Data to process:
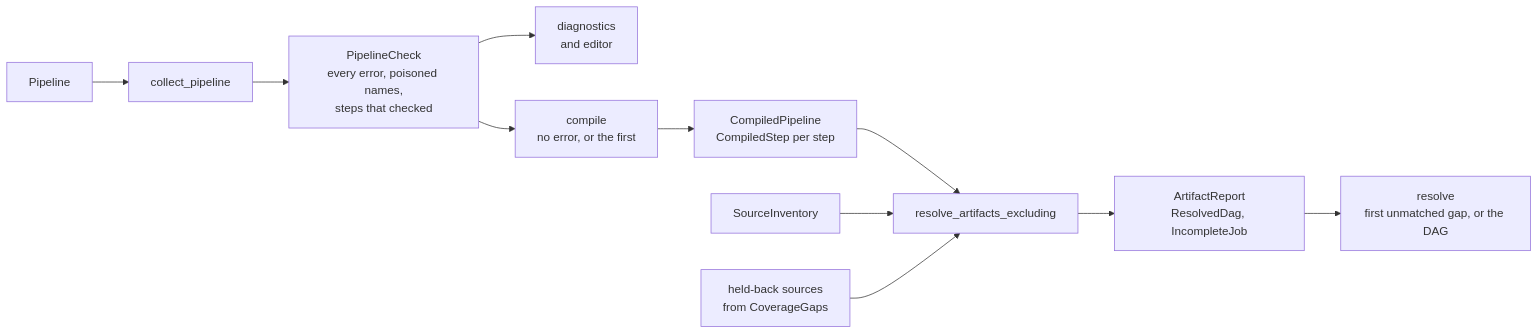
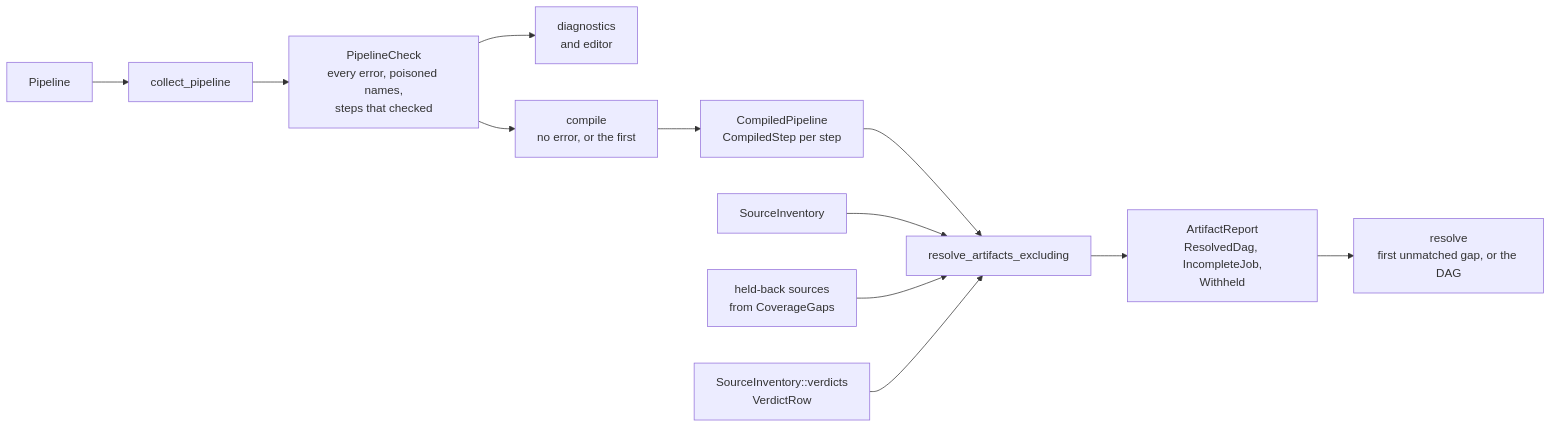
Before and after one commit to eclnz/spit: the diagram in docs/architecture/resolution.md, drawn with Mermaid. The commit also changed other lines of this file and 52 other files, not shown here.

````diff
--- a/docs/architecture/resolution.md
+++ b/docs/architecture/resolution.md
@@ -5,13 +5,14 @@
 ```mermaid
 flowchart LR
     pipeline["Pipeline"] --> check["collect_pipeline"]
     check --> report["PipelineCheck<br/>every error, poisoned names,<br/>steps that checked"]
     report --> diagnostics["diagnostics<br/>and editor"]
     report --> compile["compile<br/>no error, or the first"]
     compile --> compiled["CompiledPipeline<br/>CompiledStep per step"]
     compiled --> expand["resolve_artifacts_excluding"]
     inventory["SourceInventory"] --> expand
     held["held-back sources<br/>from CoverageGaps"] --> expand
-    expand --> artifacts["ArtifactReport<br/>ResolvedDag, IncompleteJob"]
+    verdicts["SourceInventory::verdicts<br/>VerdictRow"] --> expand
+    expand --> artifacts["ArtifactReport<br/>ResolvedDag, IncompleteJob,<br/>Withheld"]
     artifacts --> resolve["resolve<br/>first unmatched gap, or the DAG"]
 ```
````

Instructions to follow:
Return the line where "error, poisoned names,<br/>steps" appears, then every line after it to the end of the listing, all exactly as written.

Exercise answer:
     check --> report["PipelineCheck<br/>every error, poisoned names,<br/>steps that checked"]
     report --> diagnostics["diagnostics<br/>and editor"]
     report --> compile["compile<br/>no error, or the first"]
     compile --> compiled["CompiledPipeline<br/>CompiledStep per step"]
     compiled --> expand["resolve_artifacts_excluding"]
     inventory["SourceInventory"] --> expand
     held["held-back sources<br/>from CoverageGaps"] --> expand
-    expand --> artifacts["ArtifactReport<br/>ResolvedDag, IncompleteJob"]
+    verdicts["SourceInventory::verdicts<br/>VerdictRow"] --> expand
+    expand --> artifacts["ArtifactReport<br/>ResolvedDag, IncompleteJob,<br/>Withheld"]
     artifacts --> resolve["resolve<br/>first unmatched gap, or the DAG"]
 ```
````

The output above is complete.